Speaking at the opening ceremony Friday, Obama said, "The United States seeks a new beginning with Cuba." The statement followed Cuban President Raul Castro's comment a day earlier expressing willingness to discuss a wide range of traditionally off limit topics, including human rights.
As it turned out Saturday, Obama's statement, which included, "I am prepared to have my administration engage with the Cuban government on a wide range of issues -- from human rights, free speech, and democratic reform to drugs, migration and economic issues," was not enough to defuse the issue.
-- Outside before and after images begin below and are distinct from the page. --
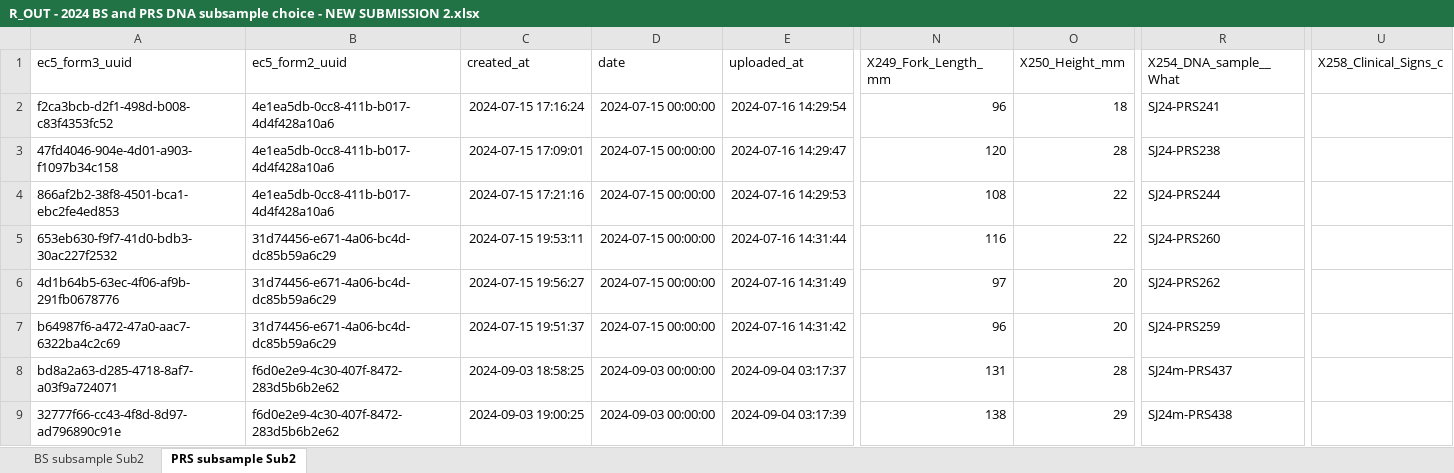
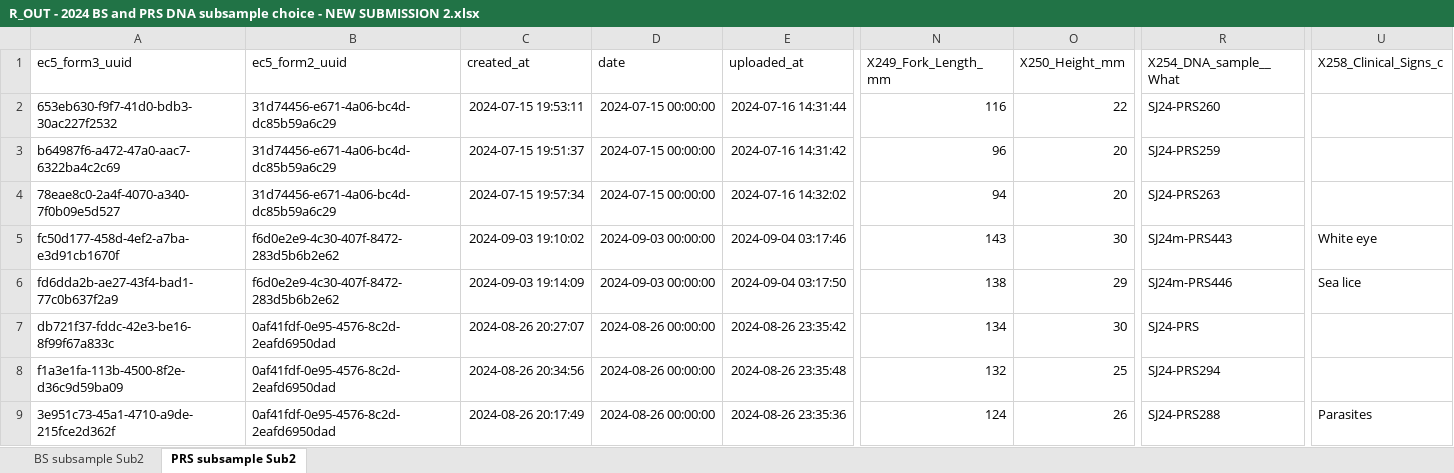
Before and after one commit to khdavidson/A20, an Excel workbook: outputs/R_OUT - 2024 BS and PRS DNA subsample choice - NEW SUBMISSION 2.xlsx, sheet PRS subsample Sub2, drawn as a sheet; only a part is shown, gaps mark what is left out; values as stored, in another font and other column widths than the file's, no borders; removed rows and columns are numbered as before the commit, all else as after; rows hold the shown columns only; the diff names each change by its address in the sheet, - before the commit and + after, or states it on an @@ line.

```diff
--- a/outputs/R_OUT - 2024 BS and PRS DNA subsample choice - NEW SUBMISSION 2.xlsx (sheet PRS subsample Sub2)
+++ b/outputs/R_OUT - 2024 BS and PRS DNA subsample choice - NEW SUBMISSION 2.xlsx (sheet PRS subsample Sub2)
-row 2: f2ca3bcb-d2f1-498d-b008-c83f4353fc52 | 4e1ea5db-0cc8-411b-b017-4d4f428a10a6 | 2024-07-15 17:16:24 | 2024-07-15 00:00:00 | 2024-07-16 14:29:54 | 96 | 18 | SJ24-PRS241
-row 3: 47fd4046-904e-4d01-a903-f1097b34c158 | 4e1ea5db-0cc8-411b-b017-4d4f428a10a6 | 2024-07-15 17:09:01 | 2024-07-15 00:00:00 | 2024-07-16 14:29:47 | 120 | 28 | SJ24-PRS238
-row 4: 866af2b2-38f8-4501-bca1-ebc2fe4ed853 | 4e1ea5db-0cc8-411b-b017-4d4f428a10a6 | 2024-07-15 17:21:16 | 2024-07-15 00:00:00 | 2024-07-16 14:29:53 | 108 | 22 | SJ24-PRS244
-row 6: 4d1b64b5-63ec-4f06-af9b-291fb0678776 | 31d74456-e671-4a06-bc4d-dc85b59a6c29 | 2024-07-15 19:56:27 | 2024-07-15 00:00:00 | 2024-07-16 14:31:49 | 97 | 20 | SJ24-PRS262
+row 4: 78eae8c0-2a4f-4070-a340-7f0b09e5d527 | 31d74456-e671-4a06-bc4d-dc85b59a6c29 | 2024-07-15 19:57:34 | 2024-07-15 00:00:00 | 2024-07-16 14:32:02 | 94 | 20 | SJ24-PRS263
-A5 (ec5_form3_uuid): bd8a2a63-d285-4718-8af7-a03f9a724071
+A5 (ec5_form3_uuid): fc50d177-458d-4ef2-a7ba-e3d91cb1670f
-C5 (created_at): 2024-09-03 18:58:25
+C5 (created_at): 2024-09-03 19:10:02
-E5 (uploaded_at): 2024-09-04 03:17:37
+E5 (uploaded_at): 2024-09-04 03:17:46
-N5 (X249_Fork_Length_mm): 131
+N5 (X249_Fork_Length_mm): 143
-O5 (X250_Height_mm): 28
+O5 (X250_Height_mm): 30
-R5 (X254_DNA_sample__What): SJ24m-PRS437
+R5 (X254_DNA_sample__What): SJ24m-PRS443
-U5 (X258_Clinical_Signs_c): (empty)
+U5 (X258_Clinical_Signs_c): White eye
-A6 (ec5_form3_uuid): 32777f66-cc43-4f8d-8d97-ad796890c91e
+A6 (ec5_form3_uuid): fd6dda2b-ae27-43f4-bad1-77c0b637f2a9
-C6 (created_at): 2024-09-03 19:00:25
+C6 (created_at): 2024-09-03 19:14:09
-E6 (uploaded_at): 2024-09-04 03:17:39
+E6 (uploaded_at): 2024-09-04 03:17:50
-R6 (X254_DNA_sample__What): SJ24m-PRS438
+R6 (X254_DNA_sample__What): SJ24m-PRS446
-U6 (X258_Clinical_Signs_c): (empty)
+U6 (X258_Clinical_Signs_c): Sea lice
+row 7: db721f37-fddc-42e3-be16-8f99f67a833c | 0af41fdf-0e95-4576-8c2d-2eafd6950dad | 2024-08-26 20:27:07 | 2024-08-26 00:00:00 | 2024-08-26 23:35:42 | 134 | 30 | SJ24-PRS
+row 8: f1a3e1fa-113b-4500-8f2e-d36c9d59ba09 | 0af41fdf-0e95-4576-8c2d-2eafd6950dad | 2024-08-26 20:34:56 | 2024-08-26 00:00:00 | 2024-08-26 23:35:48 | 132 | 25 | SJ24-PRS294
+row 9: 3e951c73-45a1-4710-a9de-215fce2d362f | 0af41fdf-0e95-4576-8c2d-2eafd6950dad | 2024-08-26 20:17:49 | 2024-08-26 00:00:00 | 2024-08-26 23:35:36 | 124 | 26 | SJ24-PRS288 | Parasites
```
Also changed, not shown: 1 other file.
Increasingly, Latin America has made U.S. policy on Cuba the measure by which to test Obama's pledge to improve relations in the region. That's the case not only for leaders on the left like Chavez and Nicaragua's Daniel Ortega, but also for moderates such as Argentina's Cristina Fernandez.
Fernandez used her opening remarks at the summit on Friday to call for lifting of the "anachronistic blockade."
Cuba is "a theme that is on everyone's mind," Brazilian Foreign Minister Celso Amorim said in a news conference. "The big test was progress in the relations with Cuba. I think a small step in the right direction has been taken. And now what we need is direct dialogue."
Shortly after Fidel Castro took power half a century ago, Washington broke relations with Cuba and persuaded most of the hemisphere to follow suit. Every country has since reversed itself, except the United States.
Experts on the region said that to Latin American leaders, Obama's actions on Cuba may seem small.
Administration officials have cast the liberalized travel policy as historic. But past presidents have gone further.
Julia Sweig, author of a forthcoming book called "Cuba: What Everyone Needs to Know," said that former President Jimmy Carter dropped all travel restrictions to Cuba. And another Democratic president, Bill Clinton, allowed Americans to visit Cuba as part of certain cultural exchange programs.
"What they (Latin American leaders) do know is that he only opened the door a little to a handful of Americans," Sweig said. "And some know it was once open much more. By taking only a limited step, he (Obama) paradoxically turns it into more of a Cuba summit than he would prefer."
^Times staff writer Tracy Wilkinson in Mexico City contributed to this report.<